### [SOURCE DATA]
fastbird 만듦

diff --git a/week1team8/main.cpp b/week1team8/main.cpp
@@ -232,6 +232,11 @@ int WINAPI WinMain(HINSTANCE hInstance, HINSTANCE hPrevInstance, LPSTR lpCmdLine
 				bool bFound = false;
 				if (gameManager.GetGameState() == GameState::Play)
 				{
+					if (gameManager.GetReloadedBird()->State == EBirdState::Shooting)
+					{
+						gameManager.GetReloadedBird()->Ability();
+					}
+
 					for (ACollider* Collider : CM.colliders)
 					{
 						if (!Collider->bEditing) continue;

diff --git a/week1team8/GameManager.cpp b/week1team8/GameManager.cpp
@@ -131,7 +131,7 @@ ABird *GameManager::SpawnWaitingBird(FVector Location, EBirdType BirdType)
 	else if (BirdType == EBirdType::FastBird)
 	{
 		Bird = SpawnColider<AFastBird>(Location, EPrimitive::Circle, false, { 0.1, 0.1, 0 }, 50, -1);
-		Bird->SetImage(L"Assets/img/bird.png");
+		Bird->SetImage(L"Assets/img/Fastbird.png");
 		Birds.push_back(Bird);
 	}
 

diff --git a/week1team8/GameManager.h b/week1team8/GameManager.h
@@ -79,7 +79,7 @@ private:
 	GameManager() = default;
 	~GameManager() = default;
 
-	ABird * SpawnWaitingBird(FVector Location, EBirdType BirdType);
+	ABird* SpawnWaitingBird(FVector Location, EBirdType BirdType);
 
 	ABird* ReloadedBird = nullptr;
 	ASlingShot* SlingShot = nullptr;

### [EXERCISE DESCRIPTION]
Give every entry back exactly as it was written above.

### [TASK RESPONSE]
fastbird 만듦

diff --git a/week1team8/main.cpp b/week1team8/main.cpp
@@ -232,6 +232,11 @@ int WINAPI WinMain(HINSTANCE hInstance, HINSTANCE hPrevInstance, LPSTR lpCmdLine
 				bool bFound = false;
 				if (gameManager.GetGameState() == GameState::Play)
 				{
+					if (gameManager.GetReloadedBird()->State == EBirdState::Shooting)
+					{
+						gameManager.GetReloadedBird()->Ability();
+					}
+
 					for (ACollider* Collider : CM.colliders)
 					{
 						if (!Collider->bEditing) continue;

diff --git a/week1team8/GameManager.cpp b/week1team8/GameManager.cpp
@@ -131,7 +131,7 @@ ABird *GameManager::SpawnWaitingBird(FVector Location, EBirdType BirdType)
 	else if (BirdType == EBirdType::FastBird)
 	{
 		Bird = SpawnColider<AFastBird>(Location, EPrimitive::Circle, false, { 0.1, 0.1, 0 }, 50, -1);
-		Bird->SetImage(L"Assets/img/bird.png");
+		Bird->SetImage(L"Assets/img/Fastbird.png");
 		Birds.push_back(Bird);
 	}
 

diff --git a/week1team8/GameManager.h b/week1team8/GameManager.h
@@ -79,7 +79,7 @@ private:
 	GameManager() = default;
 	~GameManager() = default;
 
-	ABird * SpawnWaitingBird(FVector Location, EBirdType BirdType);
+	ABird* SpawnWaitingBird(FVector Location, EBirdType BirdType);
 
 	ABird* ReloadedBird = nullptr;
 	ASlingShot* SlingShot = nullptr;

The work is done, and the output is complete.